Each line of the data below that contains "flex" must be copied.

------------------------

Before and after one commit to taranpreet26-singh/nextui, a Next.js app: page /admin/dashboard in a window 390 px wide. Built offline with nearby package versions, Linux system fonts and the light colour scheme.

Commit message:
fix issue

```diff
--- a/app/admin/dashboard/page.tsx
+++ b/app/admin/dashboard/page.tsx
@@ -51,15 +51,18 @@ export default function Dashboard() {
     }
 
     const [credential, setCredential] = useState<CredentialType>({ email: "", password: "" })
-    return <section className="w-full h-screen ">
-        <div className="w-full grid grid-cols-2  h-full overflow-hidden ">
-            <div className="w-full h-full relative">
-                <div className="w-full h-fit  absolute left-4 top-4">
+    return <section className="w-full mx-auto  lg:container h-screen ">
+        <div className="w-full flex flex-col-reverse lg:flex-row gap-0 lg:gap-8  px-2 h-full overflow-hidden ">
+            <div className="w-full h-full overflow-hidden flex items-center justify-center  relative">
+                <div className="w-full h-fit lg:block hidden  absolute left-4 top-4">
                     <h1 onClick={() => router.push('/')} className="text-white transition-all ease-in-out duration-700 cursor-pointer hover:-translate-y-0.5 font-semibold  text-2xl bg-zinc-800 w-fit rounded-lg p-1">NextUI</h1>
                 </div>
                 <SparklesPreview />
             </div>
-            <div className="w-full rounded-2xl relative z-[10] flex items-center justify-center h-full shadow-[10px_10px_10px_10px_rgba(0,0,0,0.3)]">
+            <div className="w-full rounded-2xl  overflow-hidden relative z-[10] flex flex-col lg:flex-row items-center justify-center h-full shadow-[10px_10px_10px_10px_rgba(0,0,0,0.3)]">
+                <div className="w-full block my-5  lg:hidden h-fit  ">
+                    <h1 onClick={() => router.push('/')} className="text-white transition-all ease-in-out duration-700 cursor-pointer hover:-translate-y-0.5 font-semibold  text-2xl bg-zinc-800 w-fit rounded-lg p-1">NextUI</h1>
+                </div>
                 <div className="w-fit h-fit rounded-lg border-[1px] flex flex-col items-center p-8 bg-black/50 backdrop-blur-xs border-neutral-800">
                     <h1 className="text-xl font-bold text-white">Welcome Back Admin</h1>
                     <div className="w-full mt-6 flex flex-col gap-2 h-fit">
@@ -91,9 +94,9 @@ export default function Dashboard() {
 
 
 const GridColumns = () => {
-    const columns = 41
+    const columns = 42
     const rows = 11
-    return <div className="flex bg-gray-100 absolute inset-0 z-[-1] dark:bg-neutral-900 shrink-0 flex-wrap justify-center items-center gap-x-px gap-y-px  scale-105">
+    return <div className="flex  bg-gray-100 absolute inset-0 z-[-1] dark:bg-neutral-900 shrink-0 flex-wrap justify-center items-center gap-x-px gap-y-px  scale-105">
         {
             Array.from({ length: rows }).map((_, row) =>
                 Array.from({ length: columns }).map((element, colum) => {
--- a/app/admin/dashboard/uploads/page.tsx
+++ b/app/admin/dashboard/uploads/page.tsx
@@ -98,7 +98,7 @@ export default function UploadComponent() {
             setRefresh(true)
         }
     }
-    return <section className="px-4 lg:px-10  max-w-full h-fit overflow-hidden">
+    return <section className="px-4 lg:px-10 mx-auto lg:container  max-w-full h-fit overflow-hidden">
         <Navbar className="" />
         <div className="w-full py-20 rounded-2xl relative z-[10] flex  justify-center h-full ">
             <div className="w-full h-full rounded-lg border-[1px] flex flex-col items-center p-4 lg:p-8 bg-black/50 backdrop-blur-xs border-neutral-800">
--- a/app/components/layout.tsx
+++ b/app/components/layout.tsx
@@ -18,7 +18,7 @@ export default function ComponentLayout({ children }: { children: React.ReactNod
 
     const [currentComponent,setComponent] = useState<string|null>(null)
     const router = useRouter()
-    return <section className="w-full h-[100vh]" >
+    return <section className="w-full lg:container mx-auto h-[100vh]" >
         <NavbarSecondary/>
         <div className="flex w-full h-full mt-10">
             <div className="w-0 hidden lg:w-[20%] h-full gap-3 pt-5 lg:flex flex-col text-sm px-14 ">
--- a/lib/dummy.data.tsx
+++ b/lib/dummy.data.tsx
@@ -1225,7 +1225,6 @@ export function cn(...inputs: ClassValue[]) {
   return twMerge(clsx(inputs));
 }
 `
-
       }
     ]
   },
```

------------------------

■ Response below ■
+        <div className="w-full flex flex-col-reverse lg:flex-row gap-0 lg:gap-8  px-2 h-full overflow-hidden ">
+            <div className="w-full h-full overflow-hidden flex items-center justify-center  relative">
-            <div className="w-full rounded-2xl relative z-[10] flex items-center justify-center h-full shadow-[10px_10px_10px_10px_rgba(0,0,0,0.3)]">
+            <div className="w-full rounded-2xl  overflow-hidden relative z-[10] flex flex-col lg:flex-row items-center justify-center h-full shadow-[10px_10px_10px_10px_rgba(0,0,0,0.3)]">
                 <div className="w-fit h-fit rounded-lg border-[1px] flex flex-col items-center p-8 bg-black/50 backdrop-blur-xs border-neutral-800">
                     <div className="w-full mt-6 flex flex-col gap-2 h-fit">
-    return <div className="flex bg-gray-100 absolute inset-0 z-[-1] dark:bg-neutral-900 shrink-0 flex-wrap justify-center items-center gap-x-px gap-y-px  scale-105">
+    return <div className="flex  bg-gray-100 absolute inset-0 z-[-1] dark:bg-neutral-900 shrink-0 flex-wrap justify-center items-center gap-x-px gap-y-px  scale-105">
         <div className="w-full py-20 rounded-2xl relative z-[10] flex  justify-center h-full ">
             <div className="w-full h-full rounded-lg border-[1px] flex flex-col items-center p-4 lg:p-8 bg-black/50 backdrop-blur-xs border-neutral-800">
         <div className="flex w-full h-full mt-10">
             <div className="w-0 hidden lg:w-[20%] h-full gap-3 pt-5 lg:flex flex-col text-sm px-14 ">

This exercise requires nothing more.